**Work instruction**
Exactly as written, return every line of the data below apart from the pictures.

◇ ◇ ◇

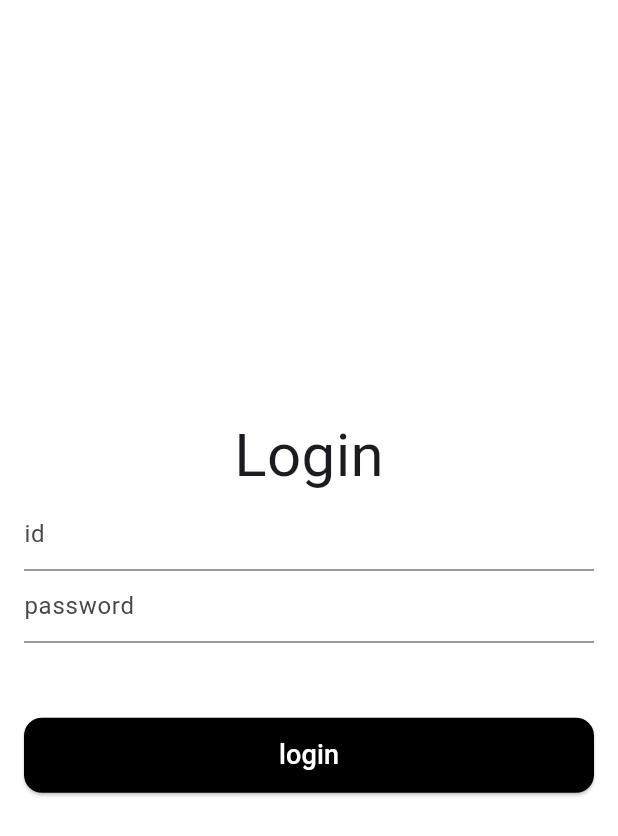
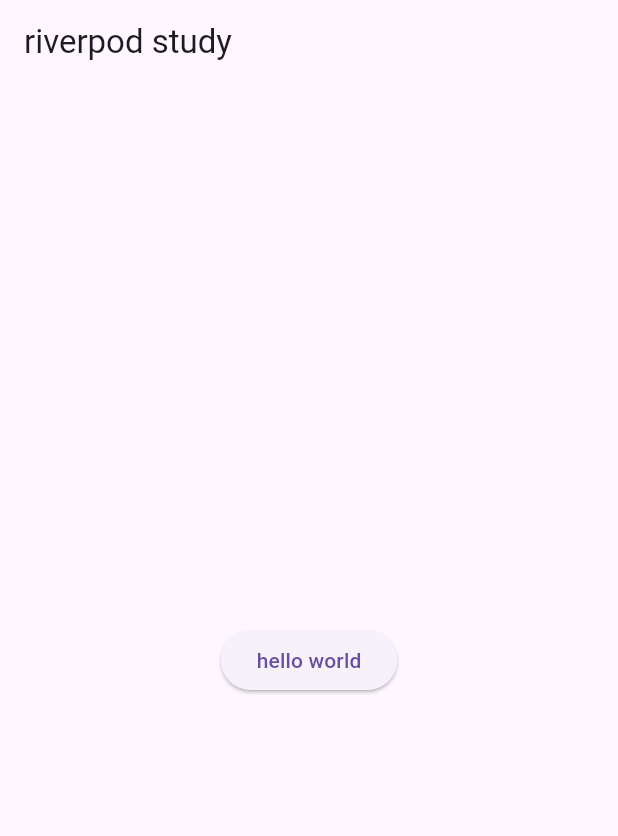
Before and after one commit to jerry-joohee/flutter_study_1, a Flutter app: the screen it shows after launch, on a phone screen of 412 x 824 dp. Shown: the top 836 px of the screen. Run offline on Flutter 3.47's test engine with Material 3 defaults, Android fonts, the phone set to English and light mode, and no system bars; our stand-ins replace flutter_riverpod, riverpod_annotation; generated files the repository leaves out were written again.

Commit message:
riverpod 과제

```diff
--- a/lib/login.dart
+++ b/lib/login.dart
@@ -1,7 +1,5 @@
 import 'package:flutter/material.dart';
 import 'package:flutter_study/todolist.dart';
-import 'package:flutter_riverpod/flutter_riverpod.dart';
-import 'package:flutter_study/riverpod.dart';
 
 class Login extends StatefulWidget {
   const Login({super.key});
--- a/lib/login_2.dart
+++ b/lib/login_2.dart
@@ -1,7 +1,6 @@
 import 'package:flutter/material.dart';
 import 'package:flutter_study/todolist.dart';
 import 'package:flutter_riverpod/flutter_riverpod.dart';
-import 'package:flutter_study/riverpod.dart';
 
 // 로그인 상태를 관리하는 클래스
 class LoginState {
--- a/lib/main.dart
+++ b/lib/main.dart
@@ -3,9 +3,8 @@ import 'package:flutter_riverpod/flutter_riverpod.dart';
 
 import 'package:flutter_study/login.dart';
 import 'package:flutter_study/login_2.dart';
+import 'package:flutter_study/study.dart';
 import 'package:flutter_study/todolist.dart';
-import 'package:flutter_study/home.dart';
-import 'package:flutter_study/riverpod.dart';
 
 void main() {
   runApp(
@@ -25,7 +24,7 @@ class MyApp extends StatelessWidget {
         theme: ThemeData(
           useMaterial3: true,
         ),
-        home: Login2());
+        home: Study());
   }
 }
 
--- /dev/null
+++ b/lib/study.dart
@@ -0,0 +1,38 @@
+import 'package:flutter/material.dart';
+import 'package:flutter_riverpod/flutter_riverpod.dart';
+import 'package:riverpod_annotation/riverpod_annotation.dart';
+
+part 'study.g.dart';
+
+@riverpod
+class helloWorld extends _$helloWorld {
+  @override
+  String build() => 'hello world';
+  void increment() {
+    state = 'ss';
+  }
+}
+// String helloWorld(HelloWorldRef ref) {
+//   return 'Hello world';
+// }
+
+class Study extends ConsumerWidget {
+  @override
+  Widget build(BuildContext context, WidgetRef ref) {
+    final String value = ref.watch(helloWorldProvider);
+
+    return MaterialApp(
+      home: Scaffold(
+        appBar: AppBar(
+          title: Text('riverpod study'),
+        ),
+        body: Center(
+          child: ElevatedButton(
+              onPressed: () =>
+                  ref.read(helloWorldProvider.notifier).increment(),
+              child: Text('${ref.watch(helloWorldProvider)}')),
+        ),
+      ),
+    );
+  }
+}
```
Also changed, not shown: lib/home.dart (deleted, +0 -18 lines), lib/riverpod.dart (deleted, +0 -13 lines).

◇ ◇ ◇

**Problem solution**
Before and after one commit to jerry-joohee/flutter_study_1, a Flutter app: the screen it shows after launch, on a phone screen of 412 x 824 dp. Shown: the top 836 px of the screen. Run offline on Flutter 3.47's test engine with Material 3 defaults, Android fonts, the phone set to English and light mode, and no system bars; our stand-ins replace flutter_riverpod, riverpod_annotation; generated files the repository leaves out were written again.

Commit message:
riverpod 과제

```diff
--- a/lib/login.dart
+++ b/lib/login.dart
@@ -1,7 +1,5 @@
 import 'package:flutter/material.dart';
 import 'package:flutter_study/todolist.dart';
-import 'package:flutter_riverpod/flutter_riverpod.dart';
-import 'package:flutter_study/riverpod.dart';
 
 class Login extends StatefulWidget {
   const Login({super.key});
--- a/lib/login_2.dart
+++ b/lib/login_2.dart
@@ -1,7 +1,6 @@
 import 'package:flutter/material.dart';
 import 'package:flutter_study/todolist.dart';
 import 'package:flutter_riverpod/flutter_riverpod.dart';
-import 'package:flutter_study/riverpod.dart';
 
 // 로그인 상태를 관리하는 클래스
 class LoginState {
--- a/lib/main.dart
+++ b/lib/main.dart
@@ -3,9 +3,8 @@ import 'package:flutter_riverpod/flutter_riverpod.dart';
 
 import 'package:flutter_study/login.dart';
 import 'package:flutter_study/login_2.dart';
+import 'package:flutter_study/study.dart';
 import 'package:flutter_study/todolist.dart';
-import 'package:flutter_study/home.dart';
-import 'package:flutter_study/riverpod.dart';
 
 void main() {
   runApp(
@@ -25,7 +24,7 @@ class MyApp extends StatelessWidget {
         theme: ThemeData(
           useMaterial3: true,
         ),
-        home: Login2());
+        home: Study());
   }
 }
 
--- /dev/null
+++ b/lib/study.dart
@@ -0,0 +1,38 @@
+import 'package:flutter/material.dart';
+import 'package:flutter_riverpod/flutter_riverpod.dart';
+import 'package:riverpod_annotation/riverpod_annotation.dart';
+
+part 'study.g.dart';
+
+@riverpod
+class helloWorld extends _$helloWorld {
+  @override
+  String build() => 'hello world';
+  void increment() {
+    state = 'ss';
+  }
+}
+// String helloWorld(HelloWorldRef ref) {
+//   return 'Hello world';
+// }
+
+class Study extends ConsumerWidget {
+  @override
+  Widget build(BuildContext context, WidgetRef ref) {
+    final String value = ref.watch(helloWorldProvider);
+
+    return MaterialApp(
+      home: Scaffold(
+        appBar: AppBar(
+          title: Text('riverpod study'),
+        ),
+        body: Center(
+          child: ElevatedButton(
+              onPressed: () =>
+                  ref.read(helloWorldProvider.notifier).increment(),
+              child: Text('${ref.watch(helloWorldProvider)}')),
+        ),
+      ),
+    );
+  }
+}
```
Also changed, not shown: lib/home.dart (deleted, +0 -18 lines), lib/riverpod.dart (deleted, +0 -13 lines).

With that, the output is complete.